The situation at Ford (F) is similar but more dire.  The company is paying 5.5% to acquire capital.  But it is earning less than 1% on that capital.  The company is rapidly destroying shareholder value.  They know they are in trouble and are taking desperate measures such as abandoning the passenger vehicle market.  I really don’t see have ceding market share and scale improves their ability to cover enormous fixed costs. I’m excited about the opportunity to bet against Ford.  I bought puts again.  This time I paid 93 cents a share for F210115P00007000.  If you are playing the “home game” version, pay no more than 98 cents for these puts.  Put no more than 2% of your invest-able capital into this trade.

Devour your prey raptors!

 

Sharing is caring!

Bond Research Uncovers Short Opportunities in GM and F

Never miss another opportunity to devour prey!

7 thoughts on “Bond Research Uncovers Short Opportunities in GM and F

  • January 26, 2019 at 2:41 pm
    Permalink

    The concept of looking into bond and stock market discrepancies is really cool and innovative.
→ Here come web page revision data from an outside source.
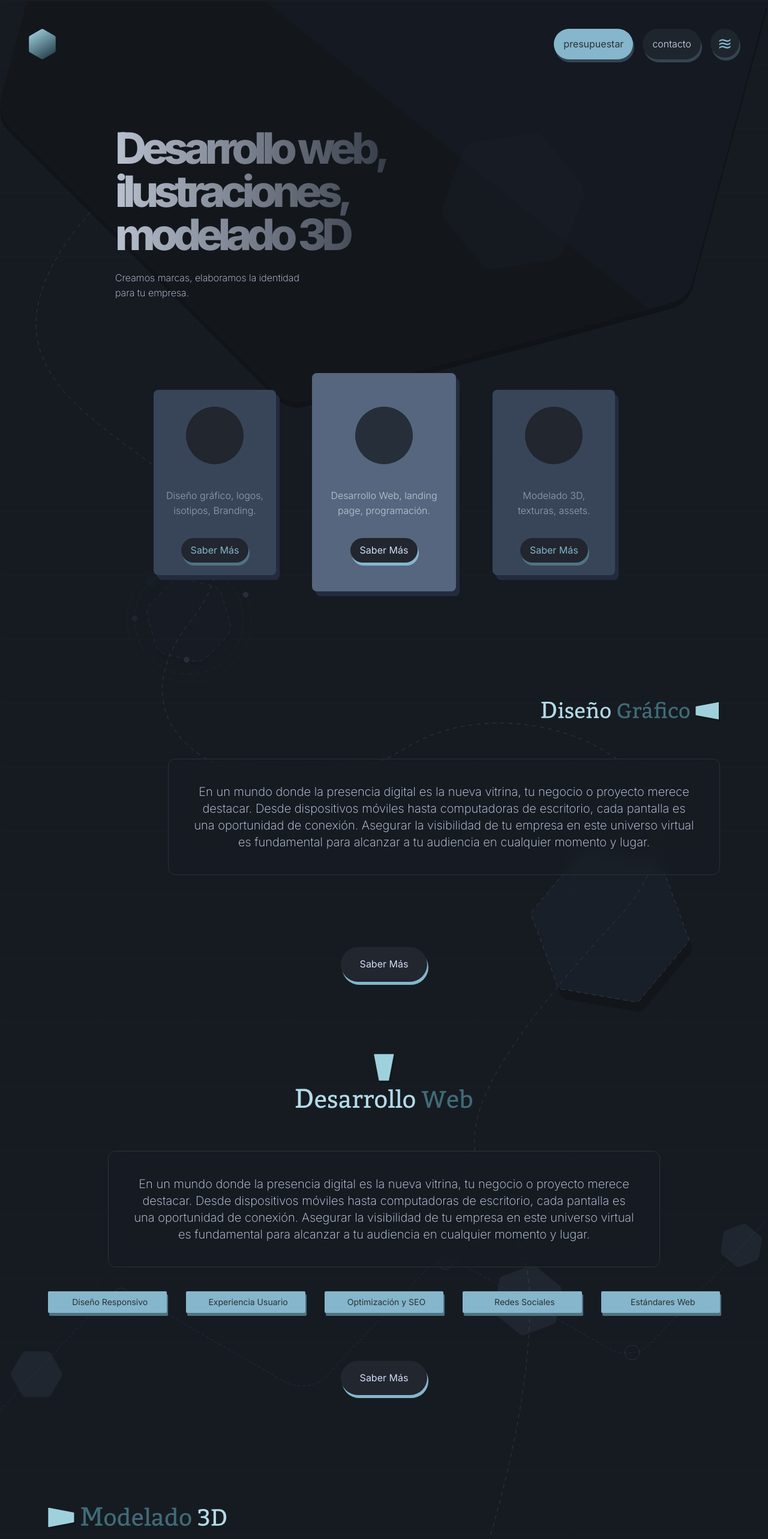
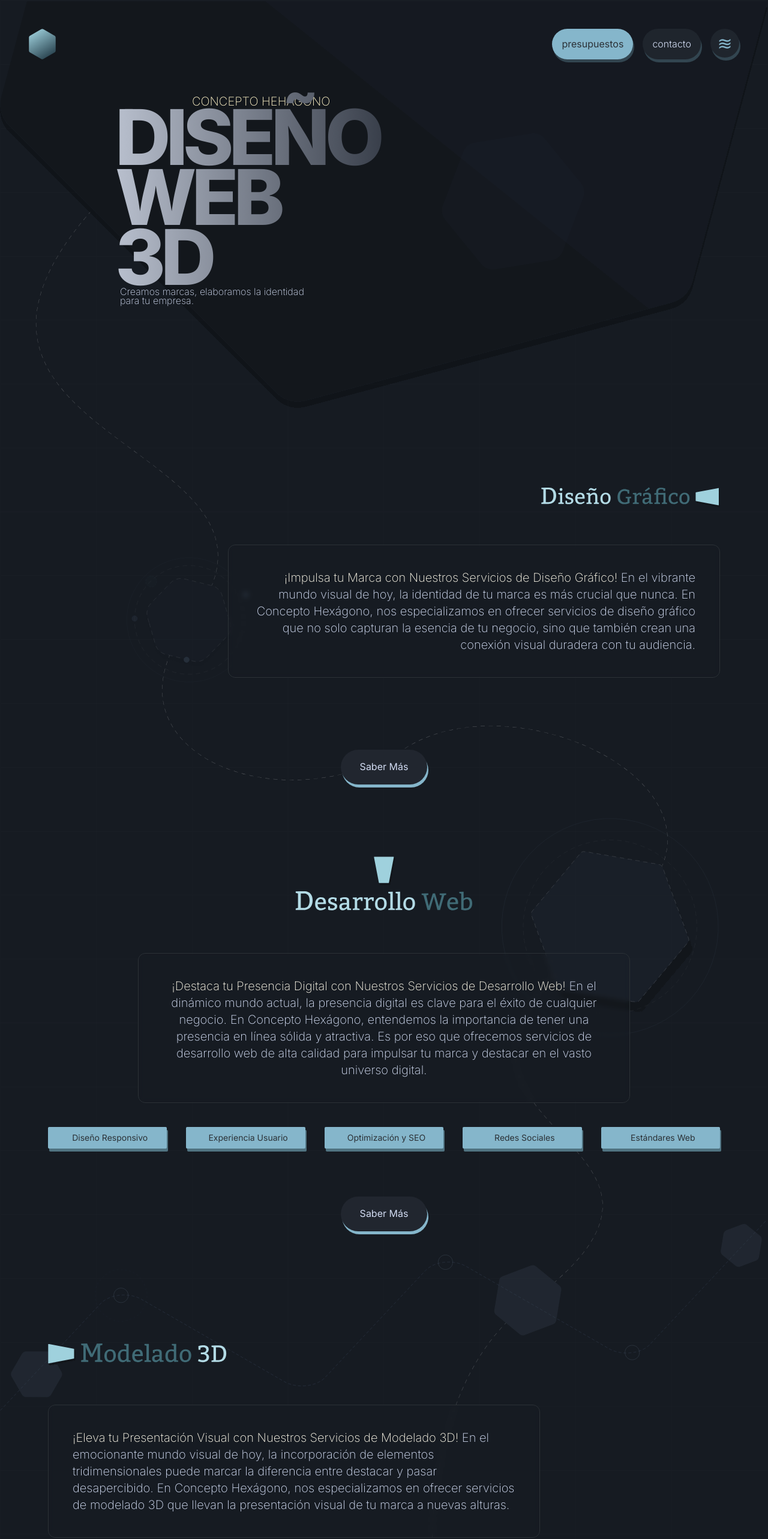
Before and after one commit to GRAMAPHENIA/hexagono, a Next.js app: page / in a window 1280 px wide. Shown: the top 2566 px of the page at 60% size. Built offline with nearby package versions, Linux system fonts and the light colour scheme.

Commit message:
mods-fixs

```diff
--- a/src/app/page.jsx
+++ b/src/app/page.jsx
@@ -12,7 +12,7 @@ const Home = () => {
         <Navbar />
         <Header />
       </section>
-      <Cards />
+      {/* <Cards /> */}
       <Servicios />
     </main>
   );
--- a/src/components/DesarrolloWeb.jsx
+++ b/src/components/DesarrolloWeb.jsx
@@ -4,33 +4,18 @@ const DesarrolloWeb = () => {
   const caracteristicas = [
     {
       titulo: "Diseño Responsivo",
-      descripcion:
-        "Asegura que las páginas web se vean y funcionen bien en una variedad de dispositivos, como computadoras de escritorio, tabletas y teléfonos móviles.",
-      imagen: "/fondo/adornos/polygono-detalle-web.svg",
     },
     {
       titulo: "Experiencia Usuario",
-      descripcion:
-        "Crea diseños intuitivos y atractivos que mejoren la experiencia del usuario y la retención de visitantes.",
-      imagen: "/fondo/adornos/polygono-detalle-web.svg",
     },
     {
       titulo: "Optimización y SEO",
-      descripcion:
-        "Garantiza páginas rápidas y eficientes para mejorar el SEO y la satisfacción del usuario.",
-      imagen: "/fondo/adornos/polygono-detalle-web.svg",
     },
     {
       titulo: "Redes Sociales",
-      descripcion:
-        "Facilita la interacción social al integrar botones de compartir y feeds de redes sociales según sea necesario.",
-      imagen: "/fondo/adornos/polygono-detalle-web.svg",
     },
     {
       titulo: "Estándares Web",
-      descripcion:
-        "Asegúrate de que el sitio web cumple con los estándares y las mejores prácticas web para garantizar la compatibilidad y la accesibilidad.",
-      imagen: "/fondo/adornos/polygono-detalle-web.svg",
     },
   ];
 
@@ -45,17 +30,20 @@ const DesarrolloWeb = () => {
             height={100}
             className="py-10"
           />
-          <p className="text-[var(--font-light)] text-xl font-extralight text-center max-w-[920px] pb-10 border border-[var(--button-dark)]  p-10 rounded-xl bg-[rgba(255, 255, 255, 0.1)] backdrop-blur-md">
-            En un mundo donde la presencia digital es la nueva vitrina, tu
-            negocio o proyecto merece destacar. Desde dispositivos móviles hasta
-            computadoras de escritorio, cada pantalla es una oportunidad de
-            conexión. Asegurar la visibilidad de tu empresa en este universo
-            virtual es fundamental para alcanzar a tu audiencia en cualquier
-            momento y lugar.
+          <p className="text-[var(--font-light)] text-xl font-extralight text-center max-w-[820px] pb-10 border border-[var(--button-dark)] p-10 rounded-xl bg-[rgba(255, 255, 255, 0.1)] backdrop-blur-sm">
+            <span className="text-amber-50">
+              ¡Destaca tu Presencia Digital con Nuestros Servicios de Desarrollo
+              Web!
+            </span>{" "}
+            En el dinámico mundo actual, la presencia digital es clave para el
+            éxito de cualquier negocio. En Concepto Hexágono, entendemos la
+            importancia de tener una presencia en línea sólida y atractiva. Es
+            por eso que ofrecemos servicios de desarrollo web de alta calidad
+            para impulsar tu marca y destacar en el vasto universo digital.
           </p>
         </figure>
         <section className="grid lg:grid-cols-5 justify-center gap-8 pt-10">
-          {caracteristicas.map(({ titulo, descripcion, imagen }, index) => (
+          {caracteristicas.map(({ titulo }, index) => (
             <div
               className="col-span-1 flex justify-center items-center bg-[var(--font-semi-light)] p-2 py-2 rounded-sm sombra-inactiva"
               key={index}
--- a/src/components/Grafico.jsx
+++ b/src/components/Grafico.jsx
@@ -12,13 +12,15 @@ const Grafico = () => {
             height={200}
             className="py-10"
           />
-          <p className="text-[var(--font-light)] text-xl font-extralight text-center max-w-[920px] pb-10 border border-[var(--button-dark)]  p-10 rounded-xl bg-[rgba(255, 255, 255, 0.1)] backdrop-blur-md">
-            En un mundo donde la presencia digital es la nueva vitrina, tu
-            negocio o proyecto merece destacar. Desde dispositivos móviles hasta
-            computadoras de escritorio, cada pantalla es una oportunidad de
-            conexión. Asegurar la visibilidad de tu empresa en este universo
-            virtual es fundamental para alcanzar a tu audiencia en cualquier
-            momento y lugar.
+          <p className="text-[var(--font-light)] text-xl font-extralight text-right max-w-[820px] pb-10 border border-[var(--button-dark)]  p-10 rounded-xl bg-[rgba(255, 255, 255, 0.1)] backdrop-blur-sm">
+            <span className="text-amber-50">
+              ¡Impulsa tu Marca con Nuestros Servicios de Diseño Gráfico!
+            </span>{" "}
+            En el vibrante mundo visual de hoy, la identidad de tu marca es más
+            crucial que nunca. En Concepto Hexágono, nos especializamos en
+            ofrecer servicios de diseño gráfico que no solo capturan la esencia
+            de tu negocio, sino que también crean una conexión visual duradera
+            con tu audiencia.
           </p>
         </figure>
         <div className="flex justify-center my-20">
--- a/src/components/Header.jsx
+++ b/src/components/Header.jsx
@@ -3,13 +3,17 @@ import React from "react";
 const Header = () => {
   return (
     <>
-      <h1 className="flex justify-start col-span-6 scroll-m-20 text-4xl font-extrabold -tracking-widest lg:text-7xl bg-clip-text text-transparent bg-gradient-to-r from-[var(--gradient-start)] via-[var(--gradient-via)] to-[var(--gradient-end)] mt-16 ml-10 sm:ml-48">
-        Desarrollo web,
+      <p className="text-sm absolute top-[145px] left-[22px] lg:text-xl lg:top-[155px] lg:left-[128px] font-extralight uppercase col-span-5 sm:ml-48 sm:w-80 text-[--font-light] text-amber-100">
+        concepto hehagono
+      </p>
+      <h1 className="lg:relative flex justify-start col-span-6 text-7xl font-extrabold lg:-tracking-[.5rem] lg:text-9xl bg-clip-text text-transparent bg-gradient-to-r from-[var(--gradient-start)] via-[var(--gradient-via)] to-[var(--gradient-end)] ml-5 sm:ml-48 lg:leading-[100px] pt-8 uppercase">
+        diseño
         <br />
-        ilustraciones, <br />
-        modelado 3D
+        web
+        <br />
+        3D
       </h1>
-      <p className="font-extralight col-span-5 mt-6 ml-10 sm:ml-48 sm:w-80 text-[--font-light] mb-20">
+      <p className="font-extralight col-span-5 ml-8 pl-2 sm:ml-48 sm:w-80 text-[--font-light] mb-20 lg:leading-[15px] ">
         Creamos marcas, elaboramos la identidad para tu empresa.
       </p>
     </>
--- a/src/components/Modelado3D.jsx
+++ b/src/components/Modelado3D.jsx
@@ -12,13 +12,16 @@ const Modelado3D = () => {
             height={200}
             className="py-10"
           />
-          <p className="text-[var(--font-light)] text-xl font-extralight text-center max-w-[920px] pb-10 border border-[var(--button-dark)]  p-10 rounded-xl bg-[rgba(255, 255, 255, 0.1)] backdrop-blur-md">
-            En un mundo donde la presencia digital es la nueva vitrina, tu
-            negocio o proyecto merece destacar. Desde dispositivos móviles hasta
-            computadoras de escritorio, cada pantalla es una oportunidad de
-            conexión. Asegurar la visibilidad de tu empresa en este universo
-            virtual es fundamental para alcanzar a tu audiencia en cualquier
-            momento y lugar.
+          <p className="text-[var(--font-light)] text-xl font-extralight text-left max-w-[820px] pb-10 border border-[var(--button-dark)]  p-10 rounded-xl bg-[rgba(255, 255, 255, 0.1)] backdrop-blur-sm">
+            <span className="text-amber-50">
+              ¡Eleva tu Presentación Visual con Nuestros Servicios de Modelado
+              3D!
+            </span>{" "}
+            En el emocionante mundo visual de hoy, la incorporación de elementos
+            tridimensionales puede marcar la diferencia entre destacar y pasar
+            desapercibido. En Concepto Hexágono, nos especializamos en ofrecer
+            servicios de modelado 3D que llevan la presentación visual de tu
+            marca a nuevas alturas.
           </p>
         </figure>
         <div className="flex justify-center my-20">
--- a/src/components/Navbar.jsx
+++ b/src/components/Navbar.jsx
@@ -15,7 +15,7 @@ const Navbar = () => {
           </li>
           <li className="space-x-4 flex flex-row align-middle">
             <button className="text-[var(--button-dark)] hidden lg:block bg-[var(--font-semi-light)] px-4 py-2 rounded-full sombra">
-              presupuestar
+              presupuestos
             </button>
             <button className="font-light hidden lg:block bg-[var(--card-dark)] text-[var(--font-light)] px-4 py-2 rounded-full sombra">
               contacto
--- a/src/components/Servicios.jsx
+++ b/src/components/Servicios.jsx
@@ -7,7 +7,7 @@ import Modelado3D from "@/components/Modelado3D.jsx";
 const Servicios = () => {
   return (
     <>
-      <section className=" px-20">
+      <section className="lg:pt-10 px-8 lg:px-20">
         <Grafico />
         <DesarrolloWeb />
         <Modelado3D />
```
Also changed, not shown: public/fondo/fondo-completo-mod.svg.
What was the initial catalyst to head down this rabbit hole of betting against GM and F? Did the bonds sell off or was it screening high debt companies with poor margins or just a macro play? For example, with NWL, the bonds didn’t crater 4Q2018 which told you the stock may be oversold. Nice pick by the way and keep doing what you’re doing.

    Reply
    • January 26, 2019 at 5:24 pm
      Permalink

      I started with the car rental companies and exploration of what is about to happen in the used car market. GM and F are highly exposed to a large number of vehicles coming off lease in the next few years. They will have a glut of inventory, mark downs on the books and suppressed sales of new cars. Interest rates at that time are a double whammy. Their bonds are remarkably resilient for companies that have negative catalysts on the horizon.

      Reply
      • January 28, 2019 at 5:00 pm
        Permalink

        Seems like selling bear spreads on these turds could provide reoccurring monthly income while not suffering as much time decay, vega, etc. How did you decide on long puts vs. spreads?

        Reply
        • January 28, 2019 at 9:12 pm
          Permalink

          Chris,

          I have no way of knowing when the credit cycle will finally turn. It seems like “soon” but the cycle has been remarkably resilient so far. I want as much time as possible to be right. I’d expect lots of 100% losers on short term spreads although you could mitigate by buying in the money.

          Reply
  • January 28, 2019 at 2:30 pm
    Permalink

    I know that existing dividends are already priced in to the option, but that special dividends are added in to the option later if they occur. I’m wondering what will happen to the option when Ford cuts its dividend. It’s a bit unlikely, given that the Ford family lives off the dividend, but anytime a struggling company is paying a fat dividend, there’s always a chance. In theory, cutting the dividend would raise the stock price in the long run, since the company would be retaining that cash, though it might cause the price to decrease in the short term as unhappy investors sell.

    Reply
    • January 28, 2019 at 4:50 pm
      Permalink

      Dividend cuts do not result in adjusted options. A distribution cut would be a huge catalyst for my position. Time will tell.

      Reply
    • January 28, 2019 at 4:56 pm
      Permalink

      I think regular stocks paying 5-6% dividends are largely held by naive investors and their “dividend funds”. Their error lies in thinking of a stock like a high yield savings account. Buy F, make 6% forever. What could go wrong? A dividend cut will send them running away, and then who is left to buy?

      IMO, high dividends are a good screening tool for short opportunities. Such payouts represent the final gasp of wealth extraction before a strategic bankruptcy that wipes out everyone. But it was coming anyway so why not extract the dividend, they reason. Why not sell, I reason.

      Reply

Leave a Reply

Your email address will not be published. Required fields are marked *

*

This site uses Akismet to reduce spam. Learn how your comment data is processed.